# [Problem description]
A single number is expected: the count of lines below where the word "colors" occurs.

··· Excerpted data

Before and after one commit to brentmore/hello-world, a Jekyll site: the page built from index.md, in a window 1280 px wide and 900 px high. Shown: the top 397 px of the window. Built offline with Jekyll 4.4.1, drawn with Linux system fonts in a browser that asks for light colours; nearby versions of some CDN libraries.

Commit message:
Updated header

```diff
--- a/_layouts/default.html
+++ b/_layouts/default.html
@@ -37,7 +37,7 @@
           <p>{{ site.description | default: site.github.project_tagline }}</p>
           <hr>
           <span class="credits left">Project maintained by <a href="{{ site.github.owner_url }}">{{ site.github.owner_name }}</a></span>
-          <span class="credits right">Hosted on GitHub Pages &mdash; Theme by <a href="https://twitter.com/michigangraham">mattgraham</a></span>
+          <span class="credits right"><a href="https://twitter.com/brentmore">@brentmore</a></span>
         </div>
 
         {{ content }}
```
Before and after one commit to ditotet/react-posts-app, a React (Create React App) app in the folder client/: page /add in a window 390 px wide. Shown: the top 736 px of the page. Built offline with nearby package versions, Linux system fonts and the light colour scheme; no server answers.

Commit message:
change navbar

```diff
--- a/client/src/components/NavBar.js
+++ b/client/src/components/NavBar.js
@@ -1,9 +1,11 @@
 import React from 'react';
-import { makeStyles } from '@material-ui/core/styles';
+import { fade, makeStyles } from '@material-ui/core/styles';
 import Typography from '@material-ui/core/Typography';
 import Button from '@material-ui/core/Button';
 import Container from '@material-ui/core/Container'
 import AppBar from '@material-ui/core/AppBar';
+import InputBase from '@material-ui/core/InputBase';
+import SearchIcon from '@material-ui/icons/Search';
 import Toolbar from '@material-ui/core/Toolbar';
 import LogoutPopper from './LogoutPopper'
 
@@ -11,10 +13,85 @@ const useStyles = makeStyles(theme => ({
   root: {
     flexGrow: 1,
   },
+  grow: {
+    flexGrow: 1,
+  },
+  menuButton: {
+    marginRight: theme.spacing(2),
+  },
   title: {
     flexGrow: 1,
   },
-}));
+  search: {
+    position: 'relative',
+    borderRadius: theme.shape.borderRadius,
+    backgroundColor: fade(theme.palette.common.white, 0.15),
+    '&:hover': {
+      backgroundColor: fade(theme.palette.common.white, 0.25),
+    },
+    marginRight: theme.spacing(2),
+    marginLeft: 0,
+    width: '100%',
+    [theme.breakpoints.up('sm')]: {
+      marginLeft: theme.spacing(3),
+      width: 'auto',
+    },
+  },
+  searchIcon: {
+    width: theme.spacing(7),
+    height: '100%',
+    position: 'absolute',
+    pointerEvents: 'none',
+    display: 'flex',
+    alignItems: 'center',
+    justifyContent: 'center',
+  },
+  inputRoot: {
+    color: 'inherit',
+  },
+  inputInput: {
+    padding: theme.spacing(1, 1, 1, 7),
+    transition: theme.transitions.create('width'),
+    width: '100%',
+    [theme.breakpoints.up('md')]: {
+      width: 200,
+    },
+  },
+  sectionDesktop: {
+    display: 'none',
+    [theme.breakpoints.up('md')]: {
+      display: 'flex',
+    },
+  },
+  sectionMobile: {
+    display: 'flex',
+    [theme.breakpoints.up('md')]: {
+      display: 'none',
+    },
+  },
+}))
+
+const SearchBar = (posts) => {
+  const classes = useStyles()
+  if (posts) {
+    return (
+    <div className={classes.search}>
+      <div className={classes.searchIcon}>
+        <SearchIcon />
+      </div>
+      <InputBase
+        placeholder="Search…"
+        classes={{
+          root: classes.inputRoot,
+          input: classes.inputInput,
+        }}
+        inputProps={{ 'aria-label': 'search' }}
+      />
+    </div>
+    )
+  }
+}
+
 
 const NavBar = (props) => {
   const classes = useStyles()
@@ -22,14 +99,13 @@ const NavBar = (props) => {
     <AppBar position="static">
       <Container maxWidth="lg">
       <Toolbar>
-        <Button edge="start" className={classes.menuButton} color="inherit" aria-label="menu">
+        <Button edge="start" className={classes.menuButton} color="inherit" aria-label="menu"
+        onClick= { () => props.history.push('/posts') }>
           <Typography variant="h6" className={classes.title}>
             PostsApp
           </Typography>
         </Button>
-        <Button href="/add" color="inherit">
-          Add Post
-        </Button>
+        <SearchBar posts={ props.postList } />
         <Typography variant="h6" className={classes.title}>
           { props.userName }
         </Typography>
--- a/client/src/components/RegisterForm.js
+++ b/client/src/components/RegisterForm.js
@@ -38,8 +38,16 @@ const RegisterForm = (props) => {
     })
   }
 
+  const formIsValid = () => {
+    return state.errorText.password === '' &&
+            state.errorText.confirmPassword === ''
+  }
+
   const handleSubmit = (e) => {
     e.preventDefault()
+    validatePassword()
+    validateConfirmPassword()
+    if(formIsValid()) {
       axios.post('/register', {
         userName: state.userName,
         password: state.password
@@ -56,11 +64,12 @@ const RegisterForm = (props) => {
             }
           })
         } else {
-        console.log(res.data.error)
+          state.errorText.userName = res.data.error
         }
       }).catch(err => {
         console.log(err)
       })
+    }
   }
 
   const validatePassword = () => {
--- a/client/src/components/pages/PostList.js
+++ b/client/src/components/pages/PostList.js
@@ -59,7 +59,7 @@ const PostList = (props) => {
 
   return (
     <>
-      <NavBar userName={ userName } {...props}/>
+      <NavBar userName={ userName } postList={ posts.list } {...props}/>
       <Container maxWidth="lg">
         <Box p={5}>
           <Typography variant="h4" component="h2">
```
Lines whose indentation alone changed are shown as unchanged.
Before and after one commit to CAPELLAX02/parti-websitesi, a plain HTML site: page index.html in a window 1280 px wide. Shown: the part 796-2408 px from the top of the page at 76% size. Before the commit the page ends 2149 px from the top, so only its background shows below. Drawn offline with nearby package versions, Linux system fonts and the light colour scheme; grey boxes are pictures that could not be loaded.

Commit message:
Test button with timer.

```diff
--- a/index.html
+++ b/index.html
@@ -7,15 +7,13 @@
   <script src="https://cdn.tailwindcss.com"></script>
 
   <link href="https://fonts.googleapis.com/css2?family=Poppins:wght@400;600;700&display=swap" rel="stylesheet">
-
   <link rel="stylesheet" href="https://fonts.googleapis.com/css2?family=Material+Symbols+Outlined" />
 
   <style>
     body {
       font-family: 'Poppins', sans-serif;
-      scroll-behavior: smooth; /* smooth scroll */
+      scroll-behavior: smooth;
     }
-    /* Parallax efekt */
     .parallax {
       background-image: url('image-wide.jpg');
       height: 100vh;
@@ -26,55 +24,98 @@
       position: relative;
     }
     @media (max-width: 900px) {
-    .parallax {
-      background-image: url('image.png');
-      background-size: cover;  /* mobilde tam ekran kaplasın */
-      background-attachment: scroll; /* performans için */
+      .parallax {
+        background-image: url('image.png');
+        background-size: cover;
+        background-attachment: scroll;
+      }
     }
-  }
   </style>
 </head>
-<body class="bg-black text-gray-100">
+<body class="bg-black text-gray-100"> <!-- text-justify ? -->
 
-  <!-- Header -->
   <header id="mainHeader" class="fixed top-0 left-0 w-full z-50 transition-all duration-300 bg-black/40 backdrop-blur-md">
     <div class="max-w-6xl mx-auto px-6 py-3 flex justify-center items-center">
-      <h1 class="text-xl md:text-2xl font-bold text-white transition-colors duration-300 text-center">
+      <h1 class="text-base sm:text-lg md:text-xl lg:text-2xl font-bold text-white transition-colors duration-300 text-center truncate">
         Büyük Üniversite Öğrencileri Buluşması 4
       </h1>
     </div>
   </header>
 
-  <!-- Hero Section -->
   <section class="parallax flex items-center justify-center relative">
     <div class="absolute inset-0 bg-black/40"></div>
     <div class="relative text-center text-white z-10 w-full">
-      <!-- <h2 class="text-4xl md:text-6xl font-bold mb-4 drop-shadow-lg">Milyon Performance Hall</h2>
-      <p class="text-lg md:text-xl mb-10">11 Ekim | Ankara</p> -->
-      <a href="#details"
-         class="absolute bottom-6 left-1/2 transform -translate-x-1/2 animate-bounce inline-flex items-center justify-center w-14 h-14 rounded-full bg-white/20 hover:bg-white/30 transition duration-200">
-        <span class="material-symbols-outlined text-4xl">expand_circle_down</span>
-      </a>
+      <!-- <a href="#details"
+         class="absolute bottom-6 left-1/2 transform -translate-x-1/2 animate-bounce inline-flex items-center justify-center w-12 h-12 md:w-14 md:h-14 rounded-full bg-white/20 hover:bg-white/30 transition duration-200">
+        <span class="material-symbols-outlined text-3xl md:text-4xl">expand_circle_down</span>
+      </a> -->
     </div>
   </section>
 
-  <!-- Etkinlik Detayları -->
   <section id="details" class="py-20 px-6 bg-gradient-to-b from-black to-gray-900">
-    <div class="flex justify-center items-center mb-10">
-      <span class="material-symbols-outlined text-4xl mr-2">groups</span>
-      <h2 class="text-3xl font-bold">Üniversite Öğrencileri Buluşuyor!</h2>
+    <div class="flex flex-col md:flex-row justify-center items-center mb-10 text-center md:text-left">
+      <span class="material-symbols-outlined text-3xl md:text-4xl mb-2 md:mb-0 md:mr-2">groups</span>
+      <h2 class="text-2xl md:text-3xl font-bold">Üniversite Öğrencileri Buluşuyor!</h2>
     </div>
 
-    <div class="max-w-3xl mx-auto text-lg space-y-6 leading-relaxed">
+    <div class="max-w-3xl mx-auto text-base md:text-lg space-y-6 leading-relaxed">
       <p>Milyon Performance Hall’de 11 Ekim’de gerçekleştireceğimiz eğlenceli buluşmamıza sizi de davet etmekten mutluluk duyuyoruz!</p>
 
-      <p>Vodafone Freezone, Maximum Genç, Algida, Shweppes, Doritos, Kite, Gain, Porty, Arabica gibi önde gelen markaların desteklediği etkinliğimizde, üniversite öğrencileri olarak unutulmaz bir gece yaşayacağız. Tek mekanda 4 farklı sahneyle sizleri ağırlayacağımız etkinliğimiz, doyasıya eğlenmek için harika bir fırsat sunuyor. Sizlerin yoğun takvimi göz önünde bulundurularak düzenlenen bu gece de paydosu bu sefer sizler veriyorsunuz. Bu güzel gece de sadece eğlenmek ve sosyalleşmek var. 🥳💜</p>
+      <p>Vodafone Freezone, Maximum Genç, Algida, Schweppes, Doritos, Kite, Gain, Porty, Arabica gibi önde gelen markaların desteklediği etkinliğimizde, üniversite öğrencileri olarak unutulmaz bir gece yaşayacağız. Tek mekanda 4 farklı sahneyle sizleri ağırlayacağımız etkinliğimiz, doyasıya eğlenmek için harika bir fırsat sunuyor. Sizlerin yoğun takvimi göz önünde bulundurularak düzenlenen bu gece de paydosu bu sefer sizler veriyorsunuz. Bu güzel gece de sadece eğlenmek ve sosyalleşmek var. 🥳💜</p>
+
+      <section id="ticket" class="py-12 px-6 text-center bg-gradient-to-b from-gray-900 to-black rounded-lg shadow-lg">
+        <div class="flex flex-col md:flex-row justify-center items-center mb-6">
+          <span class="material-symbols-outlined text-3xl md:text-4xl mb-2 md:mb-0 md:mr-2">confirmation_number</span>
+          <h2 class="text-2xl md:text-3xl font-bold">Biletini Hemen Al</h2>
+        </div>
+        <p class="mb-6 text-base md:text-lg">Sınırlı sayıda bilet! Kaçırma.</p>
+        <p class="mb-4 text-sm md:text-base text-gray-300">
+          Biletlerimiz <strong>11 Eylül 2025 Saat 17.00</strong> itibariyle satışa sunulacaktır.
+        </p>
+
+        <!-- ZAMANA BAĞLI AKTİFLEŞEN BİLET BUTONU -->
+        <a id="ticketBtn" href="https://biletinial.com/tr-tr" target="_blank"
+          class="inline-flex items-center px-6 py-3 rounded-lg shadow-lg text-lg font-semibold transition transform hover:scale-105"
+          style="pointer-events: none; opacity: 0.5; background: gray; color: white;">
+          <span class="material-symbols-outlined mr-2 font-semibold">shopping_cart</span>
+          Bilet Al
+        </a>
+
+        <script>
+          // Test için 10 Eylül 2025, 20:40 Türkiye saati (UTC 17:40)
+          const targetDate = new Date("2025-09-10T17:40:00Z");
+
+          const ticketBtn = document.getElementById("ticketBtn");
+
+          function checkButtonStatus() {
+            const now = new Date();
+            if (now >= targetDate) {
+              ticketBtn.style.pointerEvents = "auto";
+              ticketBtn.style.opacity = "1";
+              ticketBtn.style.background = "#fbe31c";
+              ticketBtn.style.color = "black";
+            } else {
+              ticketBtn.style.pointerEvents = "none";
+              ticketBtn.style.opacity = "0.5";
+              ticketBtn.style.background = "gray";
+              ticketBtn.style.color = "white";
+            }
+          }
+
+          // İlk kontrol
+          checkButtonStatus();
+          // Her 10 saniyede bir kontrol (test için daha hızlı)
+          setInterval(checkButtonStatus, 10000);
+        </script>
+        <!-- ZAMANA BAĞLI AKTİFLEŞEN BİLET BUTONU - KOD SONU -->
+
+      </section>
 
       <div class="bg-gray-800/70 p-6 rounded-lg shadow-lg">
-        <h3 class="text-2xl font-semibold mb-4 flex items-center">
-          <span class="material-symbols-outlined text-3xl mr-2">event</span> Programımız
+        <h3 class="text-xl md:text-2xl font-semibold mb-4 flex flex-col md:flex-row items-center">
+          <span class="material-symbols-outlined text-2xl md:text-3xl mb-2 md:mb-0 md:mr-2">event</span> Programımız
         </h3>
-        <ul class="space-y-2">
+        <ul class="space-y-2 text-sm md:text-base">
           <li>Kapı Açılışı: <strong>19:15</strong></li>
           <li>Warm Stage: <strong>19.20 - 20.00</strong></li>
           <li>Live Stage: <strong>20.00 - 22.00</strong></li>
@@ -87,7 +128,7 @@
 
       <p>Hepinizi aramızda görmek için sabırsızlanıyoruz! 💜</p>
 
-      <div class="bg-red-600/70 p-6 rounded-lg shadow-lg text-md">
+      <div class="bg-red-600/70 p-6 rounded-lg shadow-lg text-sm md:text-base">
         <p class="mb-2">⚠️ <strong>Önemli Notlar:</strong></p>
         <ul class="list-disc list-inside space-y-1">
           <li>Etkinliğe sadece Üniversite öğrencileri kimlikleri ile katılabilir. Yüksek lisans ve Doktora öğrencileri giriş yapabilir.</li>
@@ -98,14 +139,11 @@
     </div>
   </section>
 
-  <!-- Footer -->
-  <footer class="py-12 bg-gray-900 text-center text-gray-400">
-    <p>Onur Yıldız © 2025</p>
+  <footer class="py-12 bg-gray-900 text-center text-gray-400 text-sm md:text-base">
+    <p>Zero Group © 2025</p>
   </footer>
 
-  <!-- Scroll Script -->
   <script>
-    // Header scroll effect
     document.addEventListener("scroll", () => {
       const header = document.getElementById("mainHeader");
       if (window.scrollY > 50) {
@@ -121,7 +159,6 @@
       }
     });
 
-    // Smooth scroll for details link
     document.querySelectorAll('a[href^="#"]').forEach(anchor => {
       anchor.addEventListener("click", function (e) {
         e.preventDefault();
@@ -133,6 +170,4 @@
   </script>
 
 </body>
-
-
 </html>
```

······

# [Result]
2